● **How to complete this task**
Every record must be written out once more, with nothing added or omitted.

[Structured diff data]

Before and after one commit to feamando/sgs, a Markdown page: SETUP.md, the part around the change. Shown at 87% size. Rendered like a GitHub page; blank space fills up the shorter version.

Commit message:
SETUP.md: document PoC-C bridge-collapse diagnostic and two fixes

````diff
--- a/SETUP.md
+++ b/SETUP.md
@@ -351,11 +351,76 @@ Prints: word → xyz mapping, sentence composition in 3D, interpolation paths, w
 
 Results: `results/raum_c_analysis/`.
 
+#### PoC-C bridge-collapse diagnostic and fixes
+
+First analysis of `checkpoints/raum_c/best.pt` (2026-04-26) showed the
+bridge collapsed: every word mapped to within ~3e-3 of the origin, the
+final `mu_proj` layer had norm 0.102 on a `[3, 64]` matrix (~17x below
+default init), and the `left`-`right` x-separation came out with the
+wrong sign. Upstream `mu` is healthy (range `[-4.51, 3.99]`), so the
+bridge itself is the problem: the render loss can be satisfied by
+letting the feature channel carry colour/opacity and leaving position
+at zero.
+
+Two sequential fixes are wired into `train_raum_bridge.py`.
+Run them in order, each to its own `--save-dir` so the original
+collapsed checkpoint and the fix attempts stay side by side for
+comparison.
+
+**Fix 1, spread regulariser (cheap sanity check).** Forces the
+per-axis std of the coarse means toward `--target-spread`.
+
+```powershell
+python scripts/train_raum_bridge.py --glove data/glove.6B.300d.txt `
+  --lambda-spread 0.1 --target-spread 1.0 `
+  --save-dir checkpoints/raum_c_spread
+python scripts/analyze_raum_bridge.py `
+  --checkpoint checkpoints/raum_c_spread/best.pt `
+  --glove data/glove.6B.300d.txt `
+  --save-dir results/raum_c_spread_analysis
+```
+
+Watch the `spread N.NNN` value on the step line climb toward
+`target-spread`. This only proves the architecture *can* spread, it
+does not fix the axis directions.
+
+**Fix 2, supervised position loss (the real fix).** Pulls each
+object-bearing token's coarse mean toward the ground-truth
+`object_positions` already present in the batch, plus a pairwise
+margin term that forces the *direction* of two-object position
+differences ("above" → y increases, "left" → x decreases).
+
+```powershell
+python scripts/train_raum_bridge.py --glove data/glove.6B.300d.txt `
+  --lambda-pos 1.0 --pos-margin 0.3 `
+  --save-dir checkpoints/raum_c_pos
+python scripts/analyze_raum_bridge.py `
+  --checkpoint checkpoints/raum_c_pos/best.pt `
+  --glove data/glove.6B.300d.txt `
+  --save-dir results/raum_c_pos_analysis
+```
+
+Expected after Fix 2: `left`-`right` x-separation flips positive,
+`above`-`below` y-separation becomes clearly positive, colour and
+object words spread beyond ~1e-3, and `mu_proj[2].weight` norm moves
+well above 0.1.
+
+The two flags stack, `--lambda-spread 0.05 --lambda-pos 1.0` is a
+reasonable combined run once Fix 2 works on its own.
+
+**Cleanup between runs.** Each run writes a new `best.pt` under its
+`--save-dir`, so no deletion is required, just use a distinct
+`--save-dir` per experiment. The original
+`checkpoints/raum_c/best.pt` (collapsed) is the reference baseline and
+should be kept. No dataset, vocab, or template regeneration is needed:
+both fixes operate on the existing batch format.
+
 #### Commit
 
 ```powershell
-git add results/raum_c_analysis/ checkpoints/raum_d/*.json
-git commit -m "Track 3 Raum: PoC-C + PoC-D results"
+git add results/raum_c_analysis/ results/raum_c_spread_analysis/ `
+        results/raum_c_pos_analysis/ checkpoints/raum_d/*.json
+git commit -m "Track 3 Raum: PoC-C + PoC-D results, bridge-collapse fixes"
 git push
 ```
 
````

● **Your response**
Before and after one commit to feamando/sgs, a Markdown page: SETUP.md, the part around the change. Shown at 87% size. Rendered like a GitHub page; blank space fills up the shorter version.

Commit message:
SETUP.md: document PoC-C bridge-collapse diagnostic and two fixes

````diff
--- a/SETUP.md
+++ b/SETUP.md
@@ -351,11 +351,76 @@ Prints: word → xyz mapping, sentence composition in 3D, interpolation paths, w
 
 Results: `results/raum_c_analysis/`.
 
+#### PoC-C bridge-collapse diagnostic and fixes
+
+First analysis of `checkpoints/raum_c/best.pt` (2026-04-26) showed the
+bridge collapsed: every word mapped to within ~3e-3 of the origin, the
+final `mu_proj` layer had norm 0.102 on a `[3, 64]` matrix (~17x below
+default init), and the `left`-`right` x-separation came out with the
+wrong sign. Upstream `mu` is healthy (range `[-4.51, 3.99]`), so the
+bridge itself is the problem: the render loss can be satisfied by
+letting the feature channel carry colour/opacity and leaving position
+at zero.
+
+Two sequential fixes are wired into `train_raum_bridge.py`.
+Run them in order, each to its own `--save-dir` so the original
+collapsed checkpoint and the fix attempts stay side by side for
+comparison.
+
+**Fix 1, spread regulariser (cheap sanity check).** Forces the
+per-axis std of the coarse means toward `--target-spread`.
+
+```powershell
+python scripts/train_raum_bridge.py --glove data/glove.6B.300d.txt `
+  --lambda-spread 0.1 --target-spread 1.0 `
+  --save-dir checkpoints/raum_c_spread
+python scripts/analyze_raum_bridge.py `
+  --checkpoint checkpoints/raum_c_spread/best.pt `
+  --glove data/glove.6B.300d.txt `
+  --save-dir results/raum_c_spread_analysis
+```
+
+Watch the `spread N.NNN` value on the step line climb toward
+`target-spread`. This only proves the architecture *can* spread, it
+does not fix the axis directions.
+
+**Fix 2, supervised position loss (the real fix).** Pulls each
+object-bearing token's coarse mean toward the ground-truth
+`object_positions` already present in the batch, plus a pairwise
+margin term that forces the *direction* of two-object position
+differences ("above" → y increases, "left" → x decreases).
+
+```powershell
+python scripts/train_raum_bridge.py --glove data/glove.6B.300d.txt `
+  --lambda-pos 1.0 --pos-margin 0.3 `
+  --save-dir checkpoints/raum_c_pos
+python scripts/analyze_raum_bridge.py `
+  --checkpoint checkpoints/raum_c_pos/best.pt `
+  --glove data/glove.6B.300d.txt `
+  --save-dir results/raum_c_pos_analysis
+```
+
+Expected after Fix 2: `left`-`right` x-separation flips positive,
+`above`-`below` y-separation becomes clearly positive, colour and
+object words spread beyond ~1e-3, and `mu_proj[2].weight` norm moves
+well above 0.1.
+
+The two flags stack, `--lambda-spread 0.05 --lambda-pos 1.0` is a
+reasonable combined run once Fix 2 works on its own.
+
+**Cleanup between runs.** Each run writes a new `best.pt` under its
+`--save-dir`, so no deletion is required, just use a distinct
+`--save-dir` per experiment. The original
+`checkpoints/raum_c/best.pt` (collapsed) is the reference baseline and
+should be kept. No dataset, vocab, or template regeneration is needed:
+both fixes operate on the existing batch format.
+
 #### Commit
 
 ```powershell
-git add results/raum_c_analysis/ checkpoints/raum_d/*.json
-git commit -m "Track 3 Raum: PoC-C + PoC-D results"
+git add results/raum_c_analysis/ results/raum_c_spread_analysis/ `
+        results/raum_c_pos_analysis/ checkpoints/raum_d/*.json
+git commit -m "Track 3 Raum: PoC-C + PoC-D results, bridge-collapse fixes"
 git push
 ```
 
````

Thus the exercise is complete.